Or you could just call them robots.
Robosquirrel was made as part of a collaboration between UC Davis, West Chester University, and San Diego State University.
Is that a real squirrel?
Nope! Chuck Testa.
That was a joke…Chuck Testa was not involved with this study. But given his talents, maybe he should be involved with ethology research robots.
Now you may be thinking, wait a minute…that’s just a taxidermy on a box. How is this a robot?
Well, it does have a moving part—the tail, which is mounted on a servomotor. It also has two controllable heaters—one in the body consisting of coiled Nichrome 80 resistance wire, and a cartridge heater in the tail. The device was also outfitted with data logging and a video camera.
They prototyped Robosquirrel in a laboratory with snakes. That worked, so they converted it into a fieldable robot, primarily by making it radio controllable and by enclosing the support electronics and power source in a portable fashion.
Why Use a Robot?
Robots enable animal behavior experiments that couldn’t be done before. For example, how can you isolate and test individual animal signal components and the specific responses they elicit?
Robots have been used in other studies for animal communication and mate selection.
In this study, the robot allowed for individual signals in a predator-prey interaction to be isolated and tested. So, they were able to empirically test rattlesnake reactions to:
- squirrel tail heating
- squirrel tail heating and flagging
Tail “flagging” is as it sounds—moving the tail from side to side. Previous studies without robots found that California ground squirrels wave their tail in order to scare aware various types of snakes. But when it’s a rattlesnake, they add tail heat. If it’s a gopher snake, which cannot sense heat, the squirrel appropriately doesn’t bother heating its tail.
The robot requirements included being able to:
- flag its tail at various rates
- maintain a core body temperature
- heat its tail precisely
- heat its tail exclusively from body heat
- look and smell like a squirrel (enough to fool a rattlesnake)
As for that ugly box under the robot, although suspicious to us humans, didn’t phase the snakes.
The Epic Battle Between Squirrels and Snakes
To digress for a moment…what is the deal with snakes and squirrels? Apparently, 34% of all California ground squirrel newborn babies (aka “pups”) are eaten by rattlesnakes.
I would think that rodents would be quite afraid of rattlesnakes. Especially since rattlesnakes are venomous. But…
If you remember at the end of the movie Batman Begins, Gordon warns Batman about escalation. Well, the squirrels escalated. An evolutionary arms race has resulted in venom resistant squirrels. But only the adults can survive the venom, not the babies. The adult squirrels have the option to defend their families against snake attacks.

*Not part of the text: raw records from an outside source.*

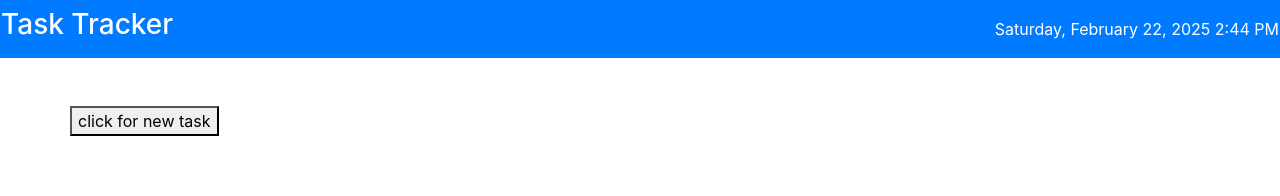
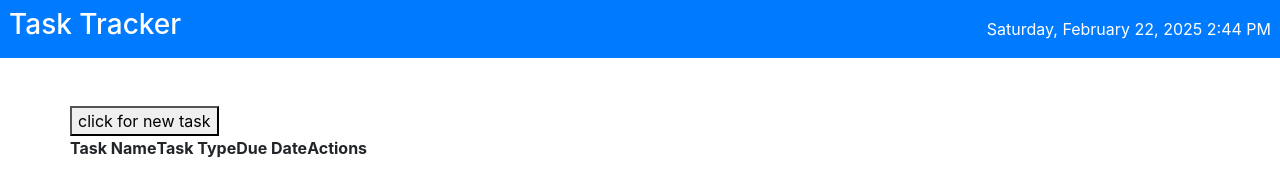
Before and after one commit to VictorFrias25/archetype-homework, a plain HTML site: page Project5-3rdPartyAPI/index.html in a window 1280 px wide. Drawn offline with nearby package versions, Linux system fonts and the light colour scheme.

Commit message:
updates to homweork.
3rd part api hw. edited html.

```diff
--- a/Project5-3rdPartyAPI/index.html
+++ b/Project5-3rdPartyAPI/index.html
@@ -7,7 +7,7 @@
     <title>Task Tracker VF</title>
 </head>
 <body>
-    <nav class="navbar navbar-dark bg-primary text-white">
+    <nav class="navbar navbar-dark bg-primary text-white pl-4 pr-4">
         <!-- <h5>Task Tracker VF</h5>
         <p id="timeRN">time</p> -->
         <div class="row">
@@ -23,6 +23,15 @@
             <button>click for new task</button>
         </div>
     </div>
+    <div class="container d-flex justifty-content-between">
+        <!-- Trying to use justify-content-between ^ didn't work to space out text under \/ -->
+        <div class="row">
+            <p class="font-weight-bold">Task Name</p>
+            <p class="font-weight-bold">Task Type</p>
+            <p class="font-weight-bold">Due Date</p>
+            <p class="font-weight-bold">Actions</p>
+        </div>
+    </div>
 
 </body>
 <script src="https://code.jquery.com/jquery-3.3.1.slim.min.js" integrity="sha384-q8i/X+965DzO0rT7abK41JStQIAqVgRVzpbzo5smXKp4YfRvH+8abtTE1Pi6jizo" crossorigin="anonymous"></script>
```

Besides being venom resistant, the squirrels have a couple tricks, such as throwing dirt at snakes and the aforementioned flagging of tails.
What Did the Scientists Find?
The rattlesnakes, as expected, slithered away faster if Robosquirrel tail-flagged with heat. The snakes stuck around longer without the tail flagging.
However, although the data so far jives with previous theories, they have not yet obtained enough data for a statistically significant analysis.
But there is hope: now that they have iterated the robotics and methods several times, they are better prepared to conduct a larger study.
Joshi, S.S.; Johnson, R.; Rundus, A.; Clark, R.W.; Barbour, M.; Owings, D.H.; “Robotic Squirrel Models,” Robotics & Automation Magazine, IEEE,Volume: 18 , Issue: 4 , Dec 2011, pp. 59 – 68. DOI 10.1109/MRA.2011.942121ethology, evolution, research, robots